That's an overly simplistic (dare I say, engineering) view of how the law works. While their decisions are grounded in statute and constitutional law, as well as common law, they have broad enough latitude in how they apply it that they use a number of doctrines to actually figure out how they're going to rule even if they could rule either way based on the merits of the case. The higher up the court, the more likely this becomes - after all the case is sufficiently ambiguous that the lower courts couldn't resolve it easily. These doctrines are broadly speaking the court's view of "justness" and help them consistently apply the law to the facts of the case.
For instance, a number of laws have been struck down as being overly vague and a court could certainly find that because your hypothetical law doesn't define "shoe size" precisely enough, it's essentially void. Or if they figured that such a law was fair, they could also agree with the government that "shoe size" is commonly understood.
Put more broadly, one of the reasons the courts are so important is because they can essentially create law from thin air. For instance, did you know that the Constitution has nothing in it giving the Supreme Court the power to strike down laws? The court gave itself that power in Marbury v. Madison. (It's a bit more complicated than that, as history is, but nonetheless the Constitution doesn't mention it.) The court's mandate is deliberately left vague enough to continue to be relevant - for instance, if you piss off the court, you might find yourself jailed indefinitely for contempt, which is the only indefinite detention allowed by law. If you proscribe a court's behavior too much it becomes too easy to circumvent which leads to absurdities.
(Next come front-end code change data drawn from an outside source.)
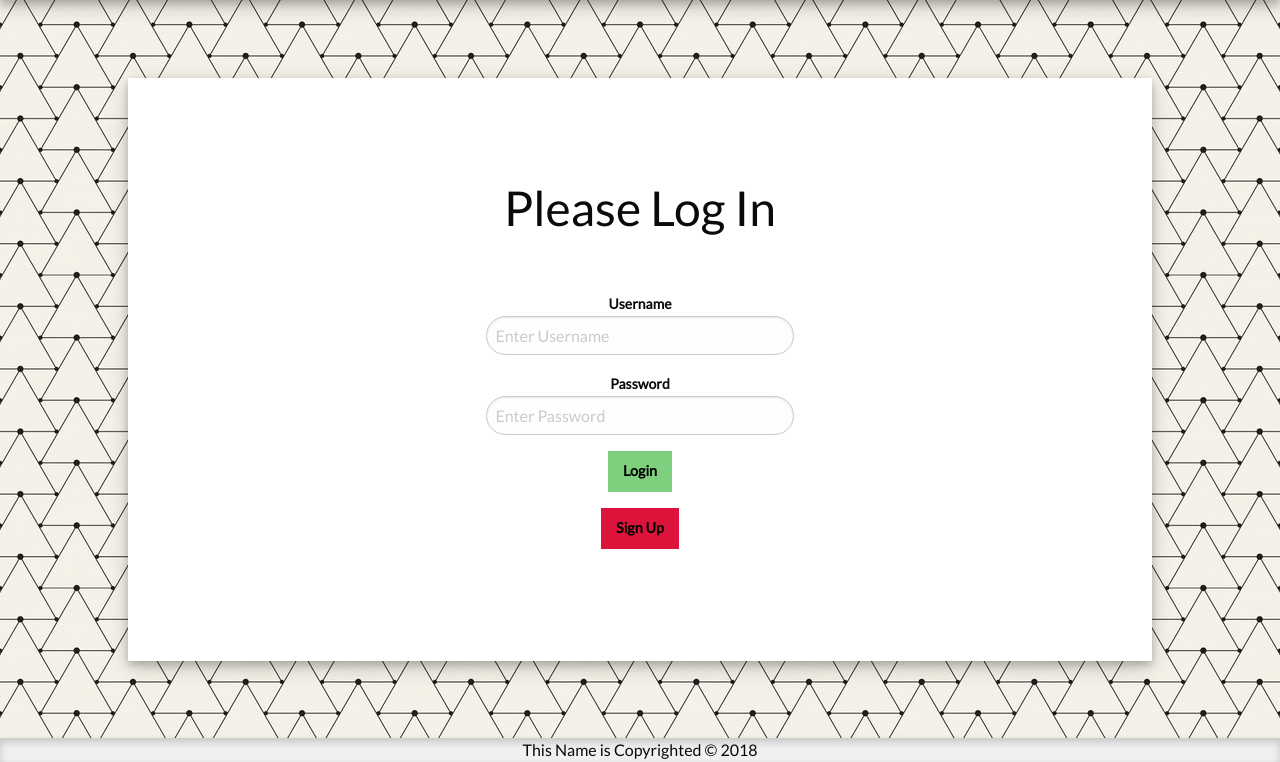
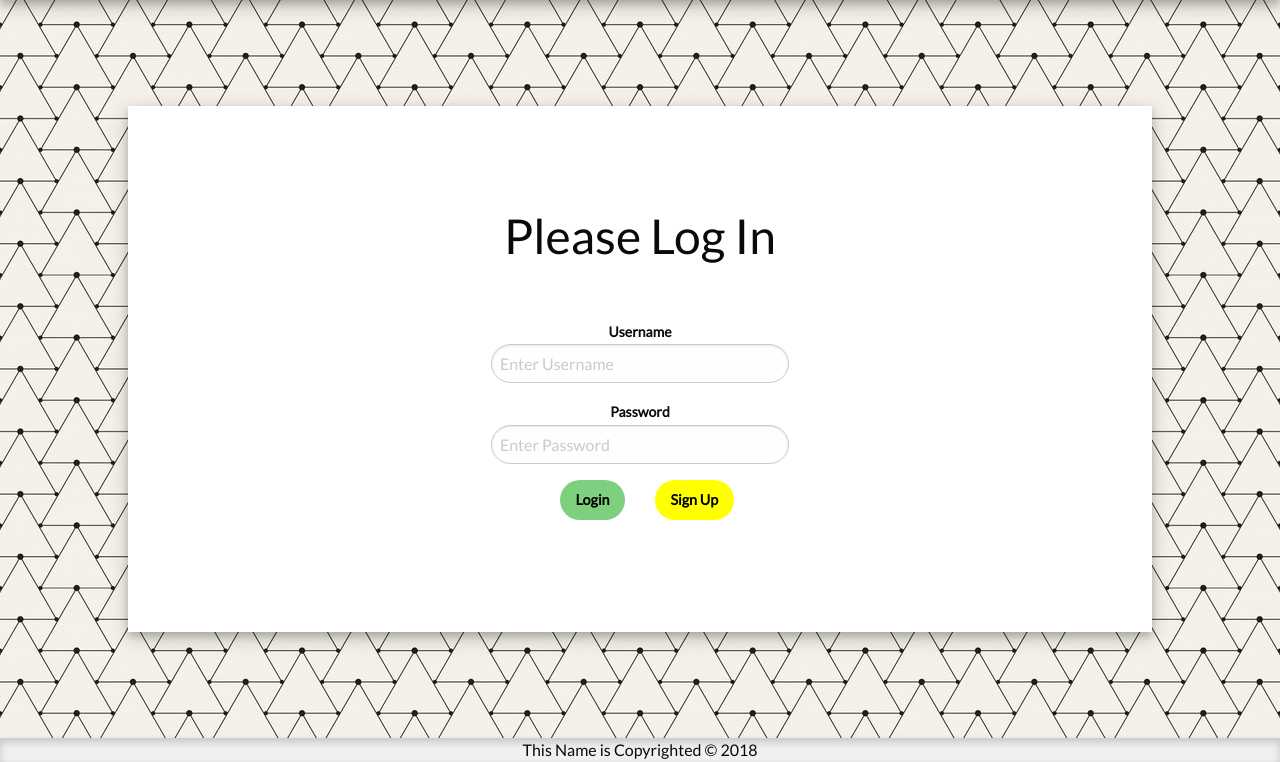
Before and after one commit to kkhan01/This_Name_is_Copyrighted-Brain_Battles, a Flask app: page /login in a window 1280 px wide. Shown: the part 38-800 px from the top of the page. Run offline with Flask 2, Linux system fonts and the light colour scheme; parts of the project's set-up code (start-up, migrations or seed data) failed here and were passed over; some libraries are stand-ins or nearby versions.

Commit message:
prfile and login

```diff
--- a/static/css/login_custom.css
+++ b/static/css/login_custom.css
@@ -63,3 +63,7 @@ body{
     height: 100vh;
     flex-shrink: 0;
 }
+
+.button{
+    border-radius: 30px;
+}
--- /dev/null
+++ b/static/css/profile.css
@@ -0,0 +1,3 @@
+.thumbnail{
+    max-width: 50%;
+}
--- a/templates/login.html
+++ b/templates/login.html
@@ -12,22 +12,32 @@ Log In
 <!-- Actual Info -->
 <h1>Please Log In</h1>
 <div class="container">
+  <div class="grid-container">
+    <div class="grid-x grid-padding-x">
+      <div class="medium-12 cell">
 	<form method="POST" action="/home">
 	  <label><b>Username</b></label>
 	  <input type="text" placeholder="Enter Username" name="uname" required>
-
+      </div>
+      <div class="medium-12 cell">
 	<label><b>Password</b></label>
 	<input type="password" placeholder="Enter Password" name="upass" required>
-
+      </div>
+      <div class="medium-6 cell" id="alignthisright">
 	<button class="button" type="submit" id="login">Login</button>
       </form>
+      </div>
       <!-- If user cant login straight away -->
 
       <!-- Later addition -->
       <!-- <button type="button" class="lbutton">Forgot Password</button> -->
+      <div class="medium-6 cell" id="alignthisleft">
 	<form method="POST" action="/create">
-    <button class="button" type="submit" id="signup">Sign Up</button>
+	  <button class="button" type="submit">Sign Up</button>
 	</form>
+      </div>
+    </div>
+  </div>
 </div>
 {% endblock %}
 
```
Also changed, not shown: templates/profile.html (+6 -4 lines), data/database.db, static/css/app.css (line endings or trailing spaces). Lines whose indentation alone changed are shown as unchanged.
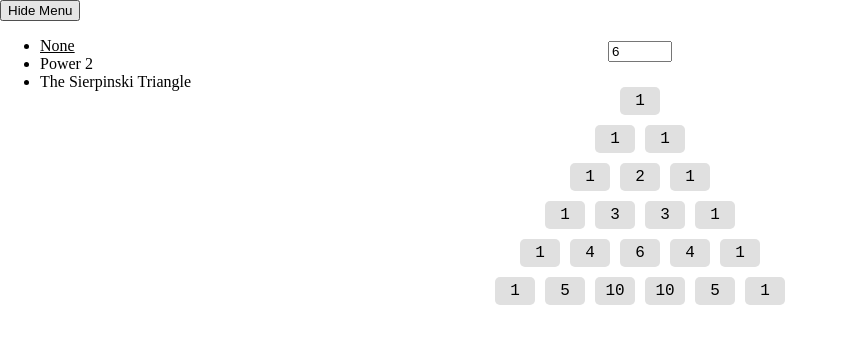
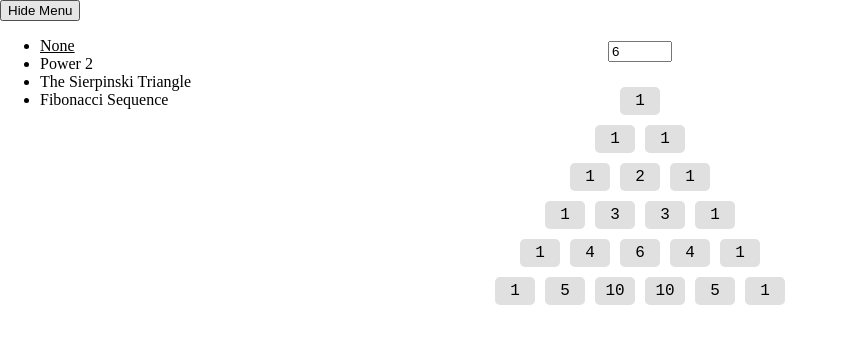
Before and after one commit to krystofmatejka/pascals-triangle, a Next.js app: page / in a window 1280 px wide. Shown: the top 344 px of the page, without its empty margins (0-848 px from the left). Built offline with nearby package versions, Linux system fonts and the light colour scheme.

Commit message:
add fibonacci

```diff
--- a/src/components/constants/index.ts
+++ b/src/components/constants/index.ts
@@ -1,5 +1,6 @@
 export enum Transformation {
   None,
   Power_2,
-  Sierpinski_Triangle
+  Sierpinski_Triangle,
+  FibonacciSequence,
 }
--- a/src/components/home/home.tsx
+++ b/src/components/home/home.tsx
@@ -1,4 +1,4 @@
-import {FC, useRef} from 'react'
+import {FC, useState} from 'react'
 import styled from 'styled-components'
 import {FloorSelector} from '../floor-selector'
 import {usePascalsTriangleStore} from '@/src/components/store'
@@ -6,38 +6,49 @@ import {Transformation} from '@/src/components/constants'
 import {Menu} from '@/src/components/menu'
 import {pascalsTriangle} from '@/src/components/lib'
 import {useRecalculateNumberWidth} from '@/src/components/hooks'
+import {findIndexesForFibonacci, calculateFibonacciNumberByIndexes} from '@/src/components/lib/fibonacci'
 
 export const Home: FC = () => {
   const {numberOfFloors, transformation} = usePascalsTriangleStore()
-  const containerRef = useRef<HTMLDivElement>()
+  const [highlightedIndexes, setHighlightedIndexes] = useState([])
   const triangle = pascalsTriangle(numberOfFloors)
 
   useRecalculateNumberWidth({triangle, transformation})
 
+  console.log({highlightedIndexes})
   return (
     <>
       <Menu/>
       <FloorSelector/>
-      <Container ref={containerRef}>
-        {triangle.map((row, index) => (
-          <Row key={index}>
+      <Container>
+        {triangle.map((row, rowIndex) => (
+          <Row key={rowIndex} onMouseEnter={() => {
+            if (transformation === Transformation.FibonacciSequence) {
+              setHighlightedIndexes(findIndexesForFibonacci(rowIndex))
+            }
+          }}>
             {row.map((number, index) => {
-              if (transformation === Transformation.None || transformation === Transformation.Power_2) {
+              if (transformation === Transformation.Sierpinski_Triangle) {
+                return <Number key={index} highlight={(number % 2) ? null: '#c5eeb9'}>{number % 2}</Number>
+              } if (transformation === Transformation.FibonacciSequence) {
+                const isHighlighted = (highlightedIndexes[rowIndex] === index)
+                return <Number key={index} highlight={isHighlighted ? 'red': undefined}>{number}</Number>
+              } else {
                 return <Number key={index}>{number}</Number>
               }
-              if (transformation === Transformation.Sierpinski_Triangle) {
-                return <Number key={index} highlight={(number % 2) ? null: '#c5eeb9'}>{number % 2}</Number>
-              }
             })}
-            {(transformation === Transformation.Power_2) && <Power2 triangleRow={row} rowIndex={index}/>}
+            {(transformation === Transformation.Power_2) && <Power2 triangleRow={row} rowIndex={rowIndex}/>}
           </Row>
         ))}
+        {(transformation === Transformation.FibonacciSequence) && <Fibonacci>{calculateFibonacciNumberByIndexes(highlightedIndexes, triangle)}</Fibonacci>}
       </Container>
     </>
   )
 }
 
-const Container = styled.div``
+const Container = styled.div`
+  position: relative;
+`
 
 const Row = styled.div`
   display: flex;
@@ -71,3 +82,11 @@ const Power2: FC<{triangleRow: number[], rowIndex: number}> = ({triangleRow, row
   const sumOfRow = triangleRow.reduce((p, c) => p + c, 0)
   return <StyledPower2>{sumOfRow}&nbsp;=&nbsp;2^{rowIndex}</StyledPower2>
 }
+
+const Fibonacci = styled(Number)`
+  position: absolute;
+  right: 20px;
+  top: 0;
+  background: #bed7ee;
+  padding: 5px 10px;
+`
--- a/src/components/hooks/use-recalculate-number-width.ts
+++ b/src/components/hooks/use-recalculate-number-width.ts
@@ -9,14 +9,12 @@ type UseRecalculateNumberWidthProps = {
 
 export const useRecalculateNumberWidth = ({triangle, transformation}: UseRecalculateNumberWidthProps) => {
   useEffect(() => {
-    if (transformation === Transformation.None || transformation === Transformation.Power_2) {
+    if (transformation === Transformation.Sierpinski_Triangle) {
+      document.documentElement.style.setProperty('--number-width', '30px')
+    } else {
       const width = calculateWidth(triangle, 10)
 
       document.documentElement.style.setProperty('--number-width', `${width}px`)
     }
-
-    if (transformation === Transformation.Sierpinski_Triangle) {
-      document.documentElement.style.setProperty('--number-width', '40px')
-    }
   }, [triangle, transformation])
 }
--- /dev/null
+++ b/src/components/lib/fibonacci.ts
@@ -0,0 +1,39 @@
+import {Triangle} from './types'
+import {numOrNull} from './types'
+
+export const findIndexesForFibonacci = (rowIndex: number): numOrNull => {
+  const indexes: numOrNull = new Array(rowIndex + 1).fill(null)
+  indexes[rowIndex] = 0
+
+  let lastIndex = 0
+  let currentIndex = 0
+  let index = rowIndex - 1
+
+  while (currentIndex < index) {
+    lastIndex = indexes[index + 1] ?? -1
+    currentIndex = lastIndex + 1
+    indexes[index] = currentIndex
+
+    index--
+  }
+
+  return indexes
+}
+
+export const calculateFibonacciNumberByIndexes = (indexes: numOrNull, triangle:Triangle) => {
+  let fibonacci = 0
+  let lastIndex = indexes[indexes.length - 1]
+  let index = indexes.length - 1
+
+  while (lastIndex !== null) {
+    lastIndex = indexes[index]
+
+    if (typeof lastIndex !== 'number') {
+      return fibonacci
+    }
+
+    fibonacci += triangle[index][lastIndex]
+
+    index--
+  }
+}
--- /dev/null
+++ b/src/components/lib/types.ts
@@ -0,0 +1,2 @@
+export type Triangle = number[][]
+export type numOrNull = number[]|null[]
--- a/src/components/menu/menu.tsx
+++ b/src/components/menu/menu.tsx
@@ -16,6 +16,11 @@ const MenuItems = [
     label: 'The Sierpinski Triangle',
     transformation: Transformation.Sierpinski_Triangle,
   },
+  {
+    label: 'Fibonacci Sequence',
+    description: 'select row to calculate fibonacci sequence',
+    transformation: Transformation.FibonacciSequence,
+  },
 ]
 
 export const Menu: FC = () => {
@@ -26,15 +31,20 @@ export const Menu: FC = () => {
     <div>
       <button onClick={() => setVisible((previous) => !previous)}>{visible ? 'Hide Menu': 'Show Menu'}</button>
       <MenuContainer visible={visible}>
-        {MenuItems.map((item) => (
-          <Row
-            key={item.label}
-            active={transformation === item.transformation}
-            onClick={() => setTransformation(item.transformation)}
-          >
-            {item.label}
-          </Row>
-        ))}
+        {MenuItems.map((item) => {
+          const isActive = transformation === item.transformation
+
+          return (
+            <Row
+              key={item.label}
+              active={isActive}
+              onClick={() => setTransformation(item.transformation)}
+            >
+              <a>{item.label}</a>
+              {isActive && item.description && <Description>{item.description}</Description>}
+            </Row>
+          )
+        })}
       </MenuContainer>
     </div>
   )
@@ -42,16 +52,26 @@ export const Menu: FC = () => {
 
 const MenuContainer = styled.ul<{visible: boolean}>`
   position: absolute;
+  z-index: 1;
   transform: ${p => p.visible ? 'translateX(0)' : 'translateX(-100%)'};
   transition: transform ease 0.3s;
   background: #fff;
 `
 
 const Row = styled.li<{active?: boolean}>`
-  cursor: pointer;
-  text-decoration: ${p => p.active ? 'underline' : 'none'};
+  & > a {
+    text-decoration: ${p => p.active ? 'underline' : 'none'};
+  }
 
-  &:hover {
+  &:hover > a {
+    cursor: pointer;
     text-decoration: underline;
   }
 `
+
+const Description = styled.p`
+  text-decoration: none;
+  padding: 0;
+  margin: 5px 0;
+  font-size: 0.8rem;
+`
```
Also changed, not shown: 1 other file (tests, documents, lock files or other folders).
Thankfully courts are reactive, not proactive, by nature - and they tend to have pretty reasonable and history-conscious people on them, so this usually works out alright.